Detected change data
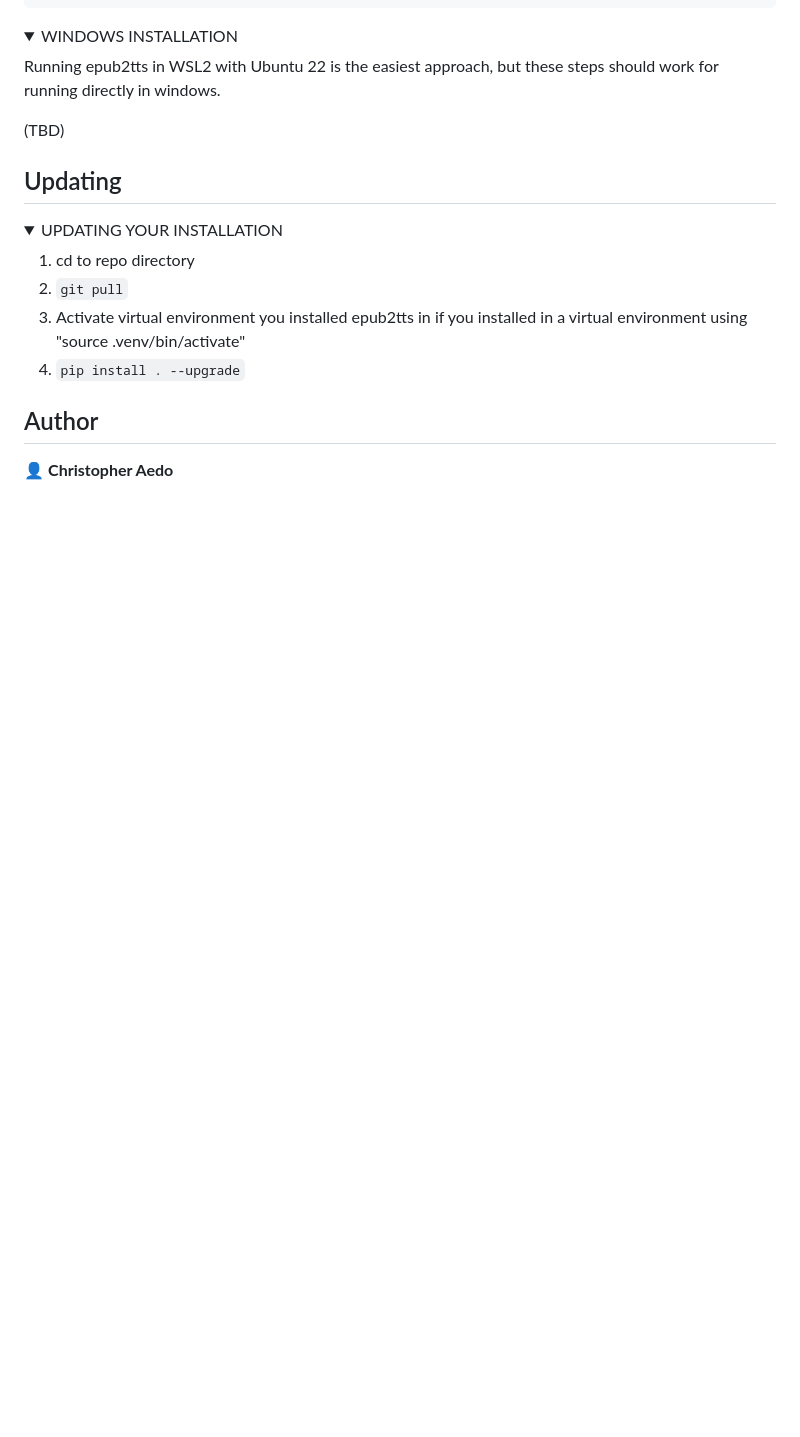
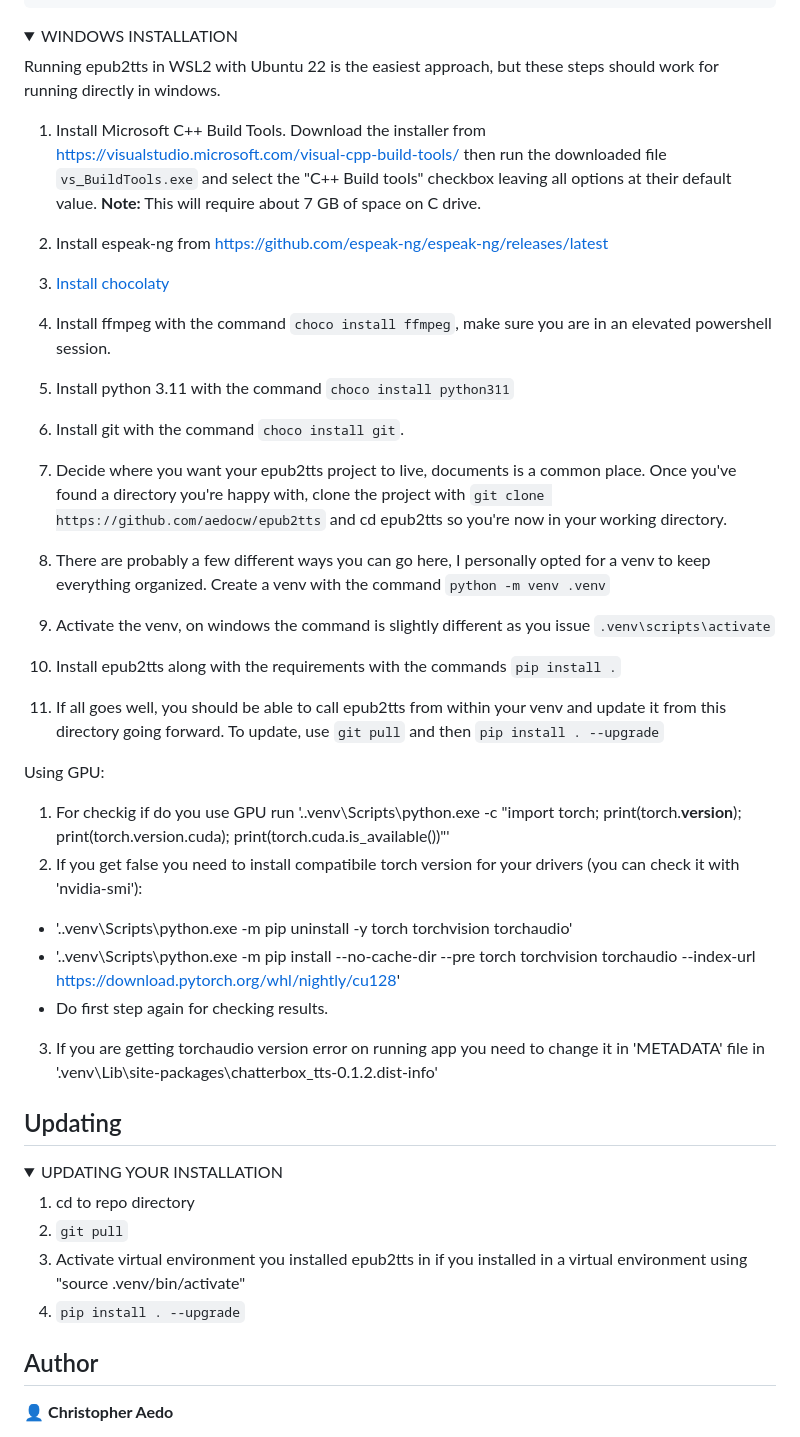
Before and after one commit to aedocw/epub2tts-chatterbox, a Markdown page: README.md, the part around the change. GitHub-like rendering; folded sections open; blank space fills up the shorter version.

Commit message:
Windows instalation manual
Windows instalation manual

```diff
--- a/README.md
+++ b/README.md
@@ -109,7 +109,26 @@ pip install .
 
 Running epub2tts in WSL2 with Ubuntu 22 is the easiest approach, but these steps should work for running directly in windows.
 
-(TBD)
+1. Install Microsoft C++ Build Tools. Download the installer from https://visualstudio.microsoft.com/visual-cpp-build-tools/ then run the downloaded file `vs_BuildTools.exe` and select the "C++ Build tools" checkbox leaving all options at their default value. **Note:** This will require about 7 GB of space on C drive.
+2. Install espeak-ng from https://github.com/espeak-ng/espeak-ng/releases/latest
+3. [Install chocolaty](https://chocolatey.org/install)
+4. Install ffmpeg with the command `choco install ffmpeg`, make sure you are in an elevated powershell session.
+5. Install python 3.11 with the command `choco install python311`
+6. Install git with the command `choco install git`.
+7. Decide where you want your epub2tts project to live, documents is a common place. Once you've found a directory you're happy with, clone the project with `git clone https://github.com/aedocw/epub2tts` and cd epub2tts so you're now in your working directory.
+8. There are probably a few different ways you can go here, I personally opted for a venv to keep everything organized. Create a venv with the command `python -m venv .venv`
+9. Activate the venv, on windows the command is slightly different as you issue `.venv\scripts\activate`
+10. Install epub2tts along with the requirements with the commands `pip install .`
+
+11. If all goes well, you should be able to call epub2tts from within your venv and update it from this directory going forward. To update, use `git pull` and then `pip install . --upgrade`
+
+Using GPU:
+1. For checkig if do you use GPU run '.\.venv\Scripts\python.exe -c "import torch; print(torch.__version__); print(torch.version.cuda); print(torch.cuda.is_available())"'
+2. If you get false you need to install compatibile torch version for your drivers (you can check it with 'nvidia-smi'):
+  - '.\.venv\Scripts\python.exe -m pip uninstall -y torch torchvision torchaudio'
+  - '.\.venv\Scripts\python.exe -m pip install --no-cache-dir --pre torch torchvision torchaudio --index-url https://download.pytorch.org/whl/nightly/cu128'
+  - Do first step again for checking results.
+3. If you are getting torchaudio version error on running app you need to change it in 'METADATA' file in '.venv\Lib\site-packages\chatterbox_tts-0.1.2.dist-info'
 
 </details>
 
```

- _Work required_: Wherever the word "different" turns up in the records above, copy the line that holds it.

- _Exercise result_:
+8. There are probably a few different ways you can go here, I personally opted for a venv to keep everything organized. Create a venv with the command `python -m venv .venv`
+9. Activate the venv, on windows the command is slightly different as you issue `.venv\scripts\activate`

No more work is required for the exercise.